Changing fields, and what's in your toolbox

This week I created the first prototype for a project I've been working on for two and a half years. I was given this task on literally my first day of work in late 2006. I had just changed professional fields. It took me that long to get the tools I needed to solve this problem.

Changing fields is normal, if not inevitable. Long ago a person entering a new line of work may have been looked upon with suspicion, as if they had failed, but now it's seen as a sign of growth and ambition. As a materials scientist, I've worked in three fields and I'm not yet 40 years old. In grad school I worked on thin film surface coatings. My first job was in friction and wear, which involved some wear-resistant coatings, but mostly not. In late 2006 I began working on semiconductor materials, which is about as far from lubrication as you can get while still being materials-related. My education provided the background for it all, but every new set of problems had to be approached with its own set of tools.

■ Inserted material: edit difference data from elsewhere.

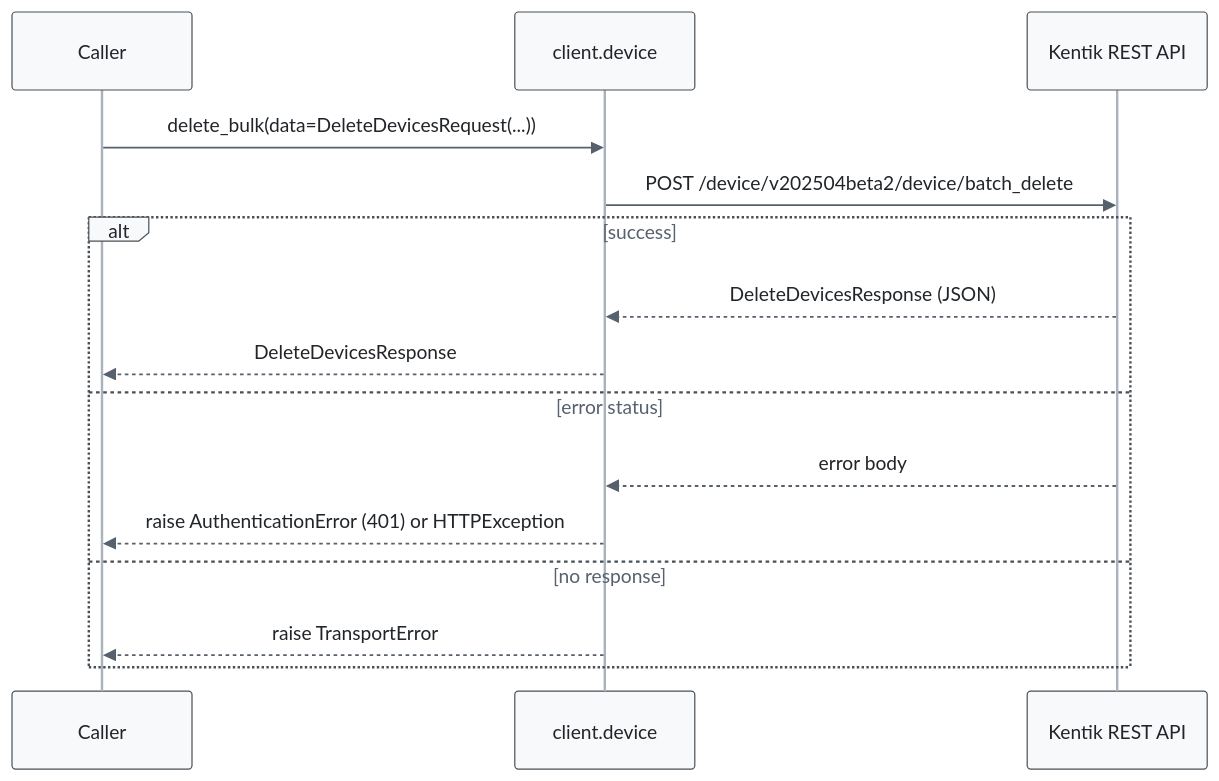
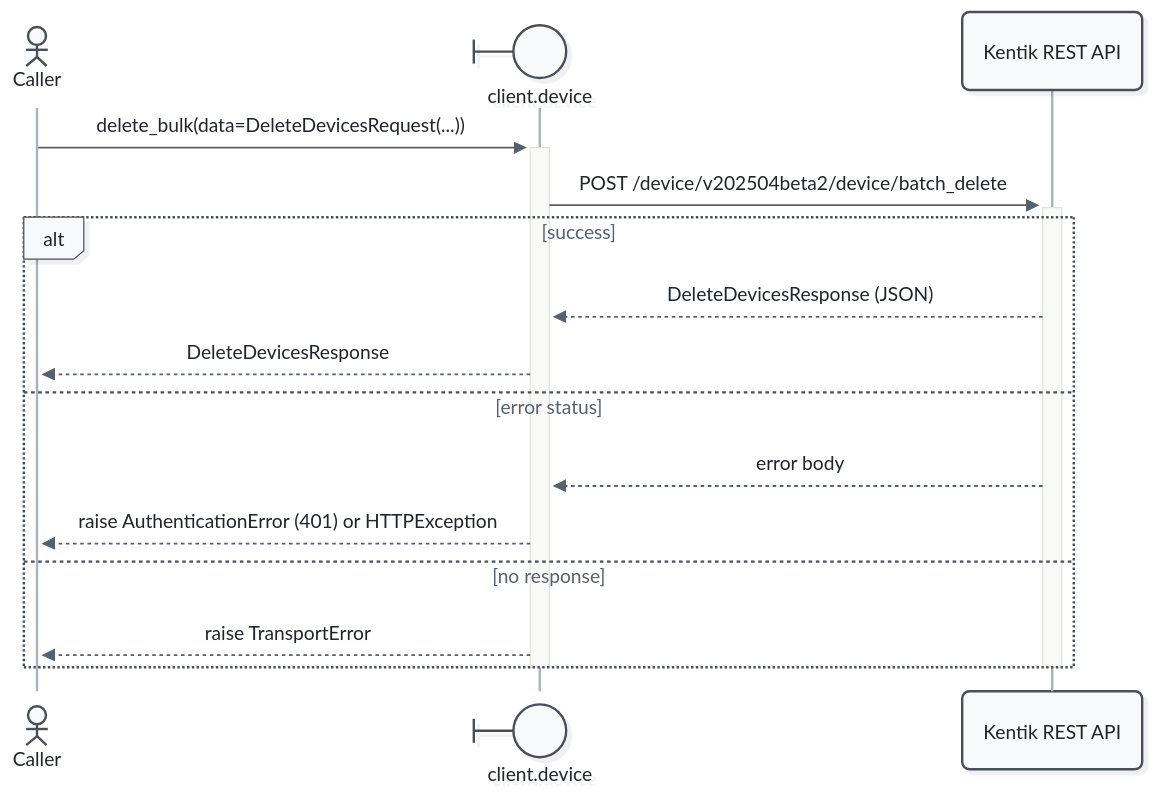
One commit to alexdearaujo/community_sdk_python changed the seventh of 21 diagrams in docs/sphinx/services/device.md. Above: the diagram before and after it, drawn with Mermaid. The commit also changed other lines of this file and 52 other files, not shown here.

First line of the commit message:
docs: Mermaid 12 sequence diagrams with participant types and path colors

````diff
--- a/docs/sphinx/services/device.md
+++ b/docs/sphinx/services/device.md
@@ -268,19 +283,21 @@
 ```mermaid
-%%{init: {"theme": "base", "fontFamily": "ui-monospace, SFMono-Regular, Menlo, monospace", "themeVariables": {"fontFamily": "ui-monospace, SFMono-Regular, Menlo, monospace", "primaryColor": "#f8f9fa", "primaryBorderColor": "#495057", "primaryTextColor": "#212529", "textColor": "#212529", "lineColor": "#77818c", "edgeLabelBackground": "#ffffff", "actorBkg": "#f8f9fa", "actorBorder": "#495057", "actorTextColor": "#212529", "actorLineColor": "#a9b3be", "signalColor": "#57616d", "signalTextColor": "#212529", "labelBoxBkgColor": "#f8f9fa", "labelBoxBorderColor": "#495057", "labelTextColor": "#212529", "loopTextColor": "#57616d", "noteBkgColor": "#fff9db", "noteBorderColor": "#f08c00", "noteTextColor": "#a35a00"}, "flowchart": {"curve": "step", "nodeSpacing": 30, "rankSpacing": 70, "wrappingWidth": 400}}}%%
+%%{init: {"theme": "redux", "look": "neo", "layout": "dagre", "fontFamily": "ui-monospace, SFMono-Regular, Menlo, monospace", "themeVariables": {"fontFamily": "ui-monospace, SFMono-Regular, Menlo, monospace", "primaryColor": "#f8f9fa", "primaryBorderColor": "#495057", "primaryTextColor": "#212529", "textColor": "#212529", "lineColor": "#77818c", "edgeLabelBackground": "#ffffff", "actorBkg": "#f8f9fa", "actorBorder": "#495057", "actorTextColor": "#212529", "actorLineColor": "#a9b3be", "signalColor": "#57616d", "signalTextColor": "#212529", "labelBoxBkgColor": "#f8f9fa", "labelBoxBorderColor": "#495057", "labelTextColor": "#212529", "loopTextColor": "#57616d", "noteBkgColor": "#fff9db", "noteBorderColor": "#f08c00", "noteTextColor": "#a35a00"}, "sequence": {"activationWidth": 16}, "flowchart": {"curve": "step", "nodeSpacing": 30, "rankSpacing": 70, "wrappingWidth": 400}}}%%
 sequenceDiagram
-    participant C as Caller
-    participant W as client.device
+    actor C as Caller
+    participant W@{ "type": "boundary" } as client.device
     participant API as Kentik REST API
 
-    C->>W: delete_bulk(data=DeleteDevicesRequest(...))
-    W->>API: POST /device/v202504beta2/device/batch_delete
+    C->>+W: delete_bulk(data=DeleteDevicesRequest(...))
+    W->>+API: POST /device/v202504beta2/device/batch_delete
     alt success
         API-->>W: DeleteDevicesResponse (JSON)
         W-->>C: DeleteDevicesResponse
     else error status
         API-->>W: error body
         W-->>C: raise AuthenticationError (401) or HTTPException
     else no response
         W-->>C: raise TransportError
     end
+    deactivate API
+    deactivate W
 ```
````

How long does it take to reach peak productivity in a new field? The hardest problems involve multiple interdependent challenges, and these are the problems people get hired to solve. You need to be at your peak productivity to solve them. If you've just changed fields, at first you won't even know what tools you'll need, but if you keep learning and stay open to possibilities you'll find a way. In my case, it meant learning about all the surrounding parts and assembly techniques that go into my company's products, and admitting that tweaking the semiconductors alone couldn't solve the problem.

Think back to the jobs you've taken, and the problems you were hired to solve there. Whether it was designing a next-generation product or getting two teams to cooperate or selling into a new market, they probably hired you to do something they couldn't figure out how to do. You probably weren't expected to show up and tick off checkboxes all day. If so, you probably got replaced by a machine before too long.

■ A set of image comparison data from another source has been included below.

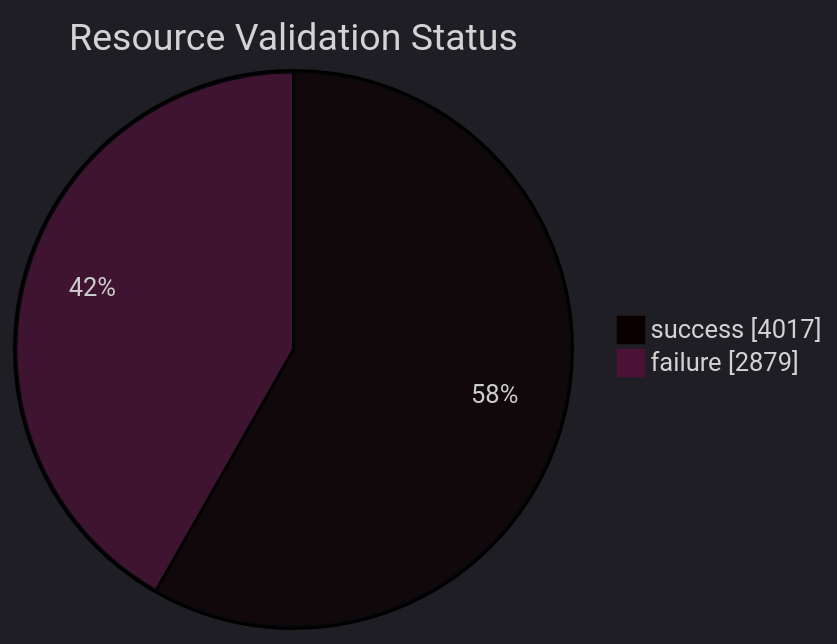
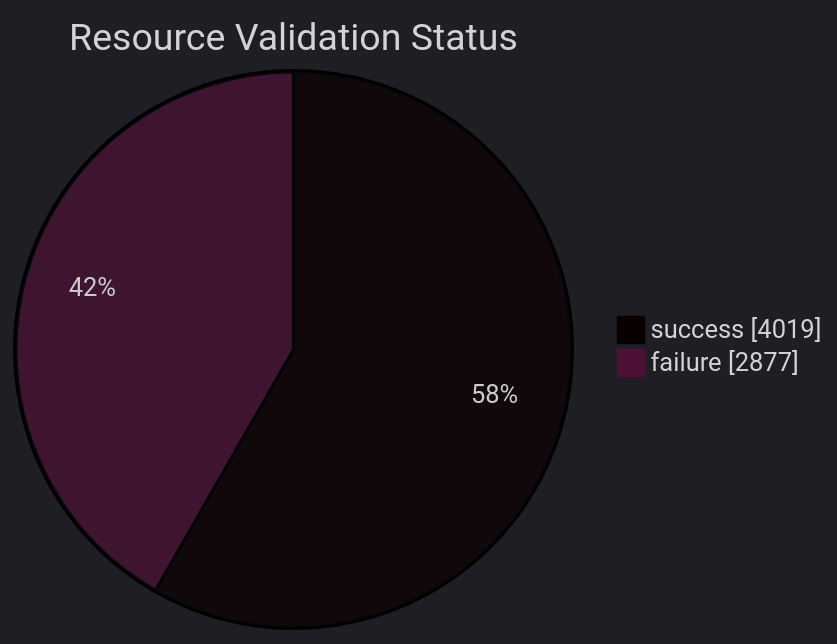
Before and after one commit to open-data/analytics-corporate-reporting: the diagram in datastore_tracker/resource_validation_status_pie_chart.md, drawn with Mermaid. The commit also changed 15 other files, not shown here.

````diff
--- a/datastore_tracker/resource_validation_status_pie_chart.md
+++ b/datastore_tracker/resource_validation_status_pie_chart.md
@@ -2,9 +2,9 @@
 ```mermaid
 ---
 config:
   theme: dark
 ---
 pie showData title Resource Validation Status
-    "success": 4017
-    "failure": 2879
+    "success": 4019
+    "failure": 2877
 ```
````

It takes time to fill your toolbox. Approaching problems as a stranger, though, can often give you novel ideas - and novel ideas are the kind that are needed when your employer's conventional wisdom didn't work. Best of all, as your career goes on, you build two advantages: first, broad practical experience; and second, mental flexibility.